At the beginning of every seminar year (July 1), Mary Kay rolls out new promotions. You’ll notice that the promotions are never about what you SELL, but only about what you ORDER from Mary Kay Inc.
The sales directors will tell you that’s because corporate can’t possibly track actual sales to customers, so this is their only way to reward consultants. And you shouldn’t order unless you’re selling anyway, they’ll probably say. Except during the year when they need production to finish a car or a level or some incentive, then the sales director will twist your arm to place an order (knowing darn well you won’t be able to sell those products).
Back when I was in Mary Kay (20 years ago!), they introduced “Consistency Club.” It was a way to get consultants to order every month, whether they needed it or not. “You don’t want to miss this month… you’re 3 months into your Consistency Club.”
In Mary Kay, units live or die by new recruits who order large inventory packages (that’s called frontloading a consultant). Those large orders are what meet the monthly minimums and the car production requirements. The orders from existing consultants are the “extra.” Odds are that the order placed by the new consultant will be the most she’ll ever order in Mary Kay. Most times, if a new consultant places an order of $1,800, she may place a couple more small orders, then she’ll be out of money or credit, won’t be able to sell the products already on the shelf, and she’ll quit. So the key for the director is to get that initial inventory order to be as large as possible, thus supporting the unit production that is needed of the month.

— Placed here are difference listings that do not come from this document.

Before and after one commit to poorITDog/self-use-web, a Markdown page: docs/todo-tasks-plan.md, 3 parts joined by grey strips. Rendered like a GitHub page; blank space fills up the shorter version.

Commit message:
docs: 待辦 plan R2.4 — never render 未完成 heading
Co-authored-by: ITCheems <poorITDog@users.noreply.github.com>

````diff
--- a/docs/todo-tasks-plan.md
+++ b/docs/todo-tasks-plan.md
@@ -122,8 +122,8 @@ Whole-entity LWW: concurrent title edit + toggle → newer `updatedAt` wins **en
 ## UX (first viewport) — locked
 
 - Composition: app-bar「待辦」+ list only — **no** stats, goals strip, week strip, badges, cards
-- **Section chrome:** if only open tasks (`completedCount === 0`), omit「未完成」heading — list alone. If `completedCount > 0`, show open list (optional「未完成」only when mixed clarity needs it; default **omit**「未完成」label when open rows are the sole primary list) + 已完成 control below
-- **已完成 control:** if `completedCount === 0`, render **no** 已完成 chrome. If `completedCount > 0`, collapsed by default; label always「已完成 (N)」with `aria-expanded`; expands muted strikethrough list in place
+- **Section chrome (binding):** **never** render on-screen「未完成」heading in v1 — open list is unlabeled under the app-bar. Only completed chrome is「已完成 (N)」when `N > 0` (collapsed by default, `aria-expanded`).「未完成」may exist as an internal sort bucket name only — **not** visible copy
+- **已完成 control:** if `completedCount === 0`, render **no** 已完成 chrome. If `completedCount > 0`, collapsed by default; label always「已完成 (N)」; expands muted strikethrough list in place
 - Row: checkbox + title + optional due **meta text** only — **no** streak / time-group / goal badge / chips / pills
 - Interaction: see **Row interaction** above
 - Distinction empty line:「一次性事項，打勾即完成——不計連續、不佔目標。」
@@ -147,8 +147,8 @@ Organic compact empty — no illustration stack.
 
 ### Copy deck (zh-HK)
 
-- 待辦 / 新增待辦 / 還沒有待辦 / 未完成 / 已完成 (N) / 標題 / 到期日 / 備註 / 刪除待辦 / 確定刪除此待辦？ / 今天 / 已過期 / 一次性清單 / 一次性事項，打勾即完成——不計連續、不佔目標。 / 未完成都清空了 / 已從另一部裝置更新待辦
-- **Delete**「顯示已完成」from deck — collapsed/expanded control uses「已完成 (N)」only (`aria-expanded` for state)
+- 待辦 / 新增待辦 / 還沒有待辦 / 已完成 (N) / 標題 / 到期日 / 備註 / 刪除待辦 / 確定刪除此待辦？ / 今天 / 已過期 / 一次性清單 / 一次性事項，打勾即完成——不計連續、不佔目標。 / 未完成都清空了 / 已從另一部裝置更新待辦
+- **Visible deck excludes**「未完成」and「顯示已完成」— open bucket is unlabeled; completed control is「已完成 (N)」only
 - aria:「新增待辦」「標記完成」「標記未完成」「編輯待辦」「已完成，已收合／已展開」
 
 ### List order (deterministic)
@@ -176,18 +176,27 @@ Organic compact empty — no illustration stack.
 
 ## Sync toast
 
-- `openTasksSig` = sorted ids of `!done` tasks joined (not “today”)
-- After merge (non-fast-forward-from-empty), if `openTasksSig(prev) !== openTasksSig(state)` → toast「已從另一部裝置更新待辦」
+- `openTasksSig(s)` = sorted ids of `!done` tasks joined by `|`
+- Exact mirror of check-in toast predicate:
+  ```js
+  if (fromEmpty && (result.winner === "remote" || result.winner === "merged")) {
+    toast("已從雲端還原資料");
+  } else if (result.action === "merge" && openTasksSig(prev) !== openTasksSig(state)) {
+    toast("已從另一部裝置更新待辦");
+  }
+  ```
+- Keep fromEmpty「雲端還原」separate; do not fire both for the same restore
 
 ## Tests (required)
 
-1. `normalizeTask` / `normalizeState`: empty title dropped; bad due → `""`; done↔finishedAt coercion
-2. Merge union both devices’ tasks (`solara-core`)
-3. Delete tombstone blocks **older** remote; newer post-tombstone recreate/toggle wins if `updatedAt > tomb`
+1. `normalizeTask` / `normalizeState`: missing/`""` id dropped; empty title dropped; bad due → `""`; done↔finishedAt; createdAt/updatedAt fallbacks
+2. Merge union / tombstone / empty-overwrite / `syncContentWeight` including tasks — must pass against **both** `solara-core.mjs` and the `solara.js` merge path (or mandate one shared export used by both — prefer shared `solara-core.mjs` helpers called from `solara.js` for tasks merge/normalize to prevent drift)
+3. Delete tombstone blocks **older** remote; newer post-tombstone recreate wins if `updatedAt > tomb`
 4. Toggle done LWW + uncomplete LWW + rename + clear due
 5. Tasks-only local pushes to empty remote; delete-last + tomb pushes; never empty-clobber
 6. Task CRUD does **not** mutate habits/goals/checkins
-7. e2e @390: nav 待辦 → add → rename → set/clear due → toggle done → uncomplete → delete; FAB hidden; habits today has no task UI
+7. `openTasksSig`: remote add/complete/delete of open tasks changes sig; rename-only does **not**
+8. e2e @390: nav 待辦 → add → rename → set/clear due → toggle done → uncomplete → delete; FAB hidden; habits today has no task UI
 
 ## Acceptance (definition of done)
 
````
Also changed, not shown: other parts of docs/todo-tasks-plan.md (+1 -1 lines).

But there are consultants who hang on for months or years, placing little orders here or there. Consistency Club is a way to coax additional orders out of them. Below is the flyer for the next six months (July to December). If you order at least $600 wholesale each month ($3,600 total), you’ll get the key necklace. It’s supposed to be a badge of honor to wear that necklace at MK events and show everyone that you did completed a company challenge.
This necklace is something that MK is probably paying about $10 to $15 for, if not less. Let that sink in for a moment. A consultant orders $3,600 of product (probably much of it unneeded), and is given a $10 or $15 prize in return. That’s nonsense.
I know, I know. The Kaybot response is “you’re not supposed to order if you’re not selling” and “this prize is just something extra on top of all the money you made from selling those products.” Hogwash. The challenge is about ordering, not selling. And the actions of the directors contradict their statements about not ordering if you’re not selling, because they will certainly twist your arm to order when they need production, and they won’t give a darn if you’re selling or not.